WHAT YOU ARE ASKED TO DO:
All of the data below should be printed again exactly, pictures excluded.

PROVIDED RECORDS:
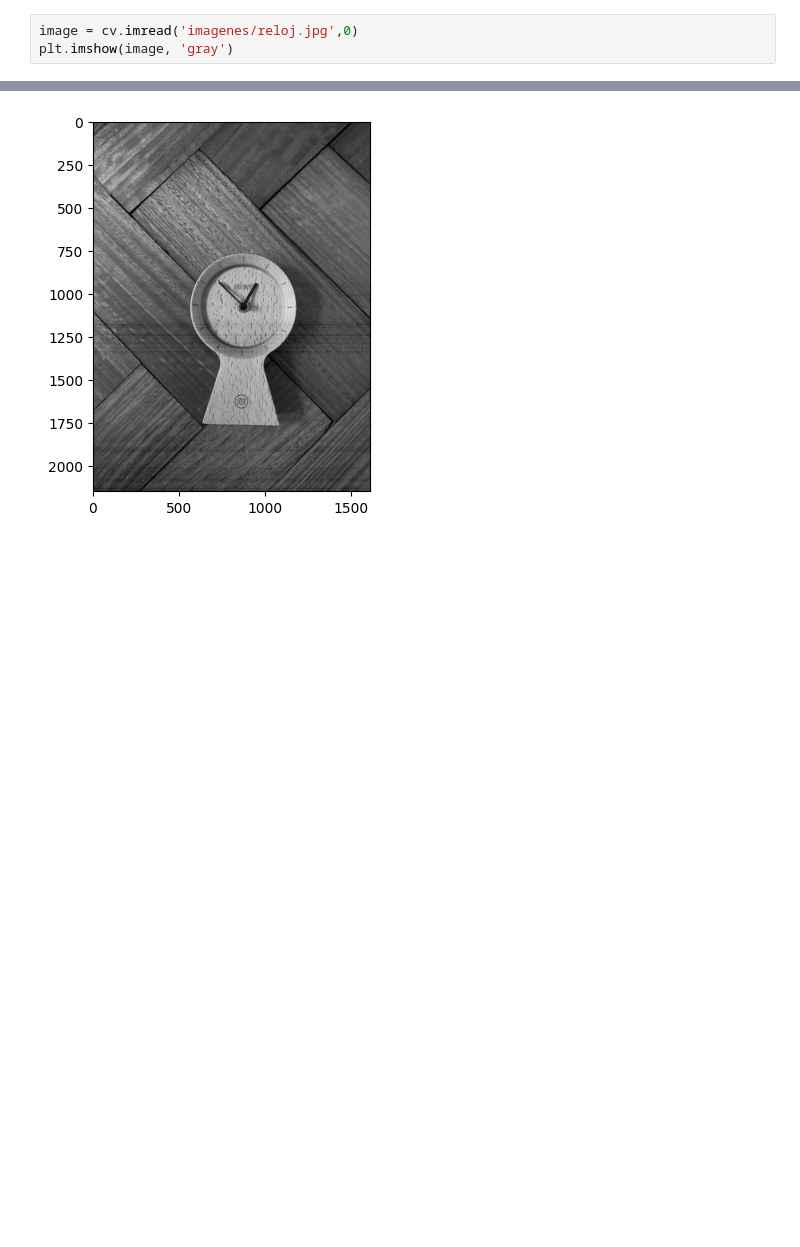
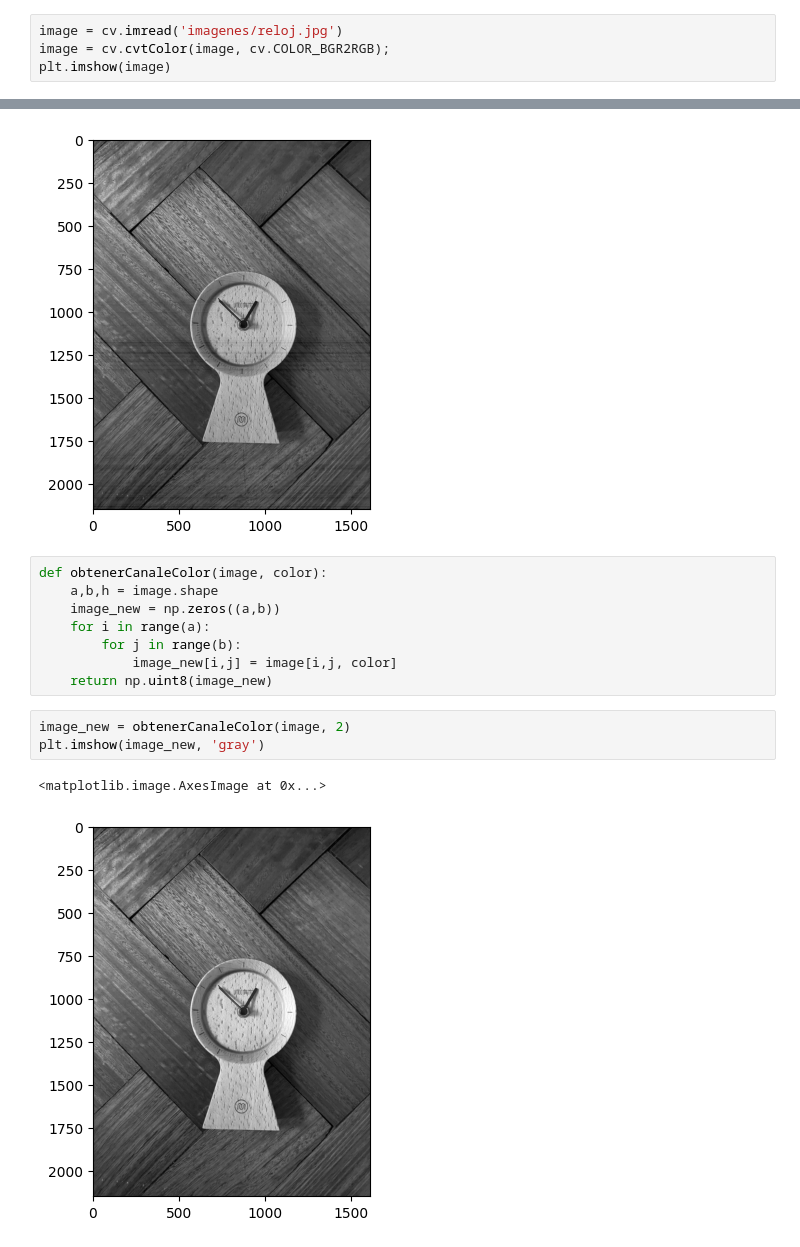
Before and after one commit to FlorianCochachin/procesamiento-imagenes-unmsm, a Jupyter notebook: src/SegementacionReloj.ipynb, the cells around one changed output, grey strips where cells are left out. Cells and saved outputs as stored; diff of their text form; blank space fills up the shorter version.

```diff
--- a/src/SegementacionReloj.ipynb
+++ b/src/SegementacionReloj.ipynb
@@ -4,8 +4,9 @@ import os
 import matplotlib.pyplot as plt
 import numpy as np
 # %%
-image = cv.imread('imagenes/reloj.jpg',0)
-plt.imshow(image, 'gray')
+image = cv.imread('imagenes/reloj.jpg')
+image = cv.cvtColor(image, cv.COLOR_BGR2RGB);
+plt.imshow(image)
 # %% [output]
 <matplotlib.image.AxesImage at 0x...>
 [figure]
@@ -22,3 +23,17 @@ plt.imshow(image_new, 'gray')
 # %% [output]
 <matplotlib.image.AxesImage at 0x...>
 [figure]
+# %%
+def obtenerCanaleColor(image, color):
+    a,b,h = image.shape
+    image_new = np.zeros((a,b))
+    for i in range(a):
+        for j in range(b):
+            image_new[i,j] = image[i,j, color]
+    return np.uint8(image_new)
+# %%
+image_new = obtenerCanaleColor(image, 2)
+plt.imshow(image_new, 'gray')
+# %% [output]
+<matplotlib.image.AxesImage at 0x...>
+[figure, added]
```
Also changed, not shown: parts of 1 cell of this notebook, 1 other file.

EXPECTED ANSWER:
Before and after one commit to FlorianCochachin/procesamiento-imagenes-unmsm, a Jupyter notebook: src/SegementacionReloj.ipynb, the cells around one changed output, grey strips where cells are left out. Cells and saved outputs as stored; diff of their text form; blank space fills up the shorter version.

```diff
--- a/src/SegementacionReloj.ipynb
+++ b/src/SegementacionReloj.ipynb
@@ -4,8 +4,9 @@ import os
 import matplotlib.pyplot as plt
 import numpy as np
 # %%
-image = cv.imread('imagenes/reloj.jpg',0)
-plt.imshow(image, 'gray')
+image = cv.imread('imagenes/reloj.jpg')
+image = cv.cvtColor(image, cv.COLOR_BGR2RGB);
+plt.imshow(image)
 # %% [output]
 <matplotlib.image.AxesImage at 0x...>
 [figure]
@@ -22,3 +23,17 @@ plt.imshow(image_new, 'gray')
 # %% [output]
 <matplotlib.image.AxesImage at 0x...>
 [figure]
+# %%
+def obtenerCanaleColor(image, color):
+    a,b,h = image.shape
+    image_new = np.zeros((a,b))
+    for i in range(a):
+        for j in range(b):
+            image_new[i,j] = image[i,j, color]
+    return np.uint8(image_new)
+# %%
+image_new = obtenerCanaleColor(image, 2)
+plt.imshow(image_new, 'gray')
+# %% [output]
+<matplotlib.image.AxesImage at 0x...>
+[figure, added]
```
Also changed, not shown: parts of 1 cell of this notebook, 1 other file.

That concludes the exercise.